Targeting the young and poor
For villains they
Are just fair game.
Toward the end of the Richard Nixon era, there was a popular four-panel political cartoon. It showed the three familiar monkeys with their hands placed to depict "See no evil," "Hear no evil," and "Speak no evil." The fourth panel was simply a picture of Nixon with the caption, "Evil."
Of course "Tricky Dick" left us long ago, but many in the public health game consider him reincarnated in the tobacco industry. It's hard to conjure up a business with less redeeming social value.
Before dismissing that assertion as biased or unfair, please consider the following: The industry is now marketing nicotine-laced candy to get children started on the habit. These products are sold as Camel Orbs, Sticks, or Strips. They come flavored with cinnamon or mint and are supposedly meant only for adult consumption. But kids are less resistant to this kind of marketing because they, more so than adults, aren't so sure tobacco is dangerous.
Taking further aim at the young, Big Tobacco also runs a remarkably successful campaign to promote smoking in movies, especially those targeting youth. There's no law against it.
Canada, bless its heart, has taken more direct action to defend its kids. Parliament outlawed the sale of flavored cigarettes, either foreign or domestic, that might appeal to children. Uh-oh. That restriction on "foreign" smokes aroused the ire of 14 cigarette-selling countries, including the United States. "You can't do that!" they said. "The law violates World Trade Organization rules." Apparently, trade is more important than human health.

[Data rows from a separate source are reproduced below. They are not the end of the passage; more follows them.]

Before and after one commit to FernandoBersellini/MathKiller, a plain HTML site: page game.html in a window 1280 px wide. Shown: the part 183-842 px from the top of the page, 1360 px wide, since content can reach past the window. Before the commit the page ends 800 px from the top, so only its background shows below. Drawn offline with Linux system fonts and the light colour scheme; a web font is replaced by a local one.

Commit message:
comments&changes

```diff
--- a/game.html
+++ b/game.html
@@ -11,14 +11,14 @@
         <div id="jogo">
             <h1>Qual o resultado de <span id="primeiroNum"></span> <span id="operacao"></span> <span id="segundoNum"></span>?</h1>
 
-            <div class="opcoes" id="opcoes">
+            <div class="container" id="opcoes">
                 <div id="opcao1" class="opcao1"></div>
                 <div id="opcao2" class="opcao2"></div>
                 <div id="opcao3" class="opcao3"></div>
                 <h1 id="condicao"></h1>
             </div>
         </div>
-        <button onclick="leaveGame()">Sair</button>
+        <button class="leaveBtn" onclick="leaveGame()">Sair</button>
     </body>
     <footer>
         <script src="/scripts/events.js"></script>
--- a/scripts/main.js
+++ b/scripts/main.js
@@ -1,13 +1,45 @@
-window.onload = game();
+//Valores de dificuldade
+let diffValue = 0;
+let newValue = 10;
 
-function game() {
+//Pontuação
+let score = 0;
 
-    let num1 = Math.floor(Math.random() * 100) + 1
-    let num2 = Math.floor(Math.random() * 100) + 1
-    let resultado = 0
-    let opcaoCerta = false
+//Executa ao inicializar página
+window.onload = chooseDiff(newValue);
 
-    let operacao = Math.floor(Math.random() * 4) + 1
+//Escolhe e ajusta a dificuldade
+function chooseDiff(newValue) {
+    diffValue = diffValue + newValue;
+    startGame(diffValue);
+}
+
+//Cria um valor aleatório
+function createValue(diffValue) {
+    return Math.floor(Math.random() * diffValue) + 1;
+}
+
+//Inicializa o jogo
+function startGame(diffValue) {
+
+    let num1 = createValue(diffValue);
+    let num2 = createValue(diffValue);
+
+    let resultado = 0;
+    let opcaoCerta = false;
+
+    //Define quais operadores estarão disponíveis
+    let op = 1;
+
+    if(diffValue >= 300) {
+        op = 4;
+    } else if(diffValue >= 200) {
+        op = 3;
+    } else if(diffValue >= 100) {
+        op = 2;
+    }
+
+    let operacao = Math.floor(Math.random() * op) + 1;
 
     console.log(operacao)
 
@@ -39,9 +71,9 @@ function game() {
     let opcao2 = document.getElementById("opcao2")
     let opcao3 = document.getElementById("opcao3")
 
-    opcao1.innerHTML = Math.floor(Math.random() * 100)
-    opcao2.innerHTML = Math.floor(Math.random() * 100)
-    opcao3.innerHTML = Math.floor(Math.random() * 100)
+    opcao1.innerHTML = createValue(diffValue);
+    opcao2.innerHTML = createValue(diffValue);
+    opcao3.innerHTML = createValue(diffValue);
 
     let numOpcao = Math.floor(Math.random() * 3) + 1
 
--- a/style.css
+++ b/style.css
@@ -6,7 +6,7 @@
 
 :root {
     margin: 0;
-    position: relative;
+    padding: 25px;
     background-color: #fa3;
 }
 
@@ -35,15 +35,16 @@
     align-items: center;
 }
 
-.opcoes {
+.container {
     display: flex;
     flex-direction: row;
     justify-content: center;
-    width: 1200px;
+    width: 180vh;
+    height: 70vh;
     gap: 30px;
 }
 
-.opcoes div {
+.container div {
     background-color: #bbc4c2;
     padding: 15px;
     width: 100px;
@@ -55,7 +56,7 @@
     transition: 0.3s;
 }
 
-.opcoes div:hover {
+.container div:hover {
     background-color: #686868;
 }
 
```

Half a century ago, 45 percent of Americans said they were smokers. After a steep decline, only one out of five Americans smoke today, but tobacco remains the top cause of preventable deaths in this country. The national anti-smoking movement, despite its many victories, hasn't let up its pressure. As a result, the government has mandated that cigarette packs soon display disgusting photos of various body parts consumed by smoking-related cancers. No one is sure how effective these not-so-genteel pictures will be in this country, but at the least they should encourage users not to let friends get a look at their containers.
Would that the rest of the world were as tuned in to the risks of smoking. Obviously many countries are not, and the industry sees great hope for continued growth in Asia, Africa, and the rest of the developing world.
And it's not just China, the world's leading tobacco market with 350 million smokers. New studies have found swelling hordes of customers in Thailand and Bangladesh. A large percentage of these smokers are women, lured by flavored cigarettes, smokeless tobacco, and feminine packaging. How sweet. Tellingly, the results of this research were published in a "Morbidity and Mortality Weekly Report" from the Centers for Disease Control. Subscribe now.
So don't get the idea that the tobacco industry has been vanquished. It has merely regrouped, spending billions on specialized advertising, lawyers, new products, scientists, lobbyists, and bribes. Where there's an evil buck to be made, mankind will relentlessly track it down.
OtherWords columnist William A. Collins is a former state representative and a former mayor of Norwalk, Conn.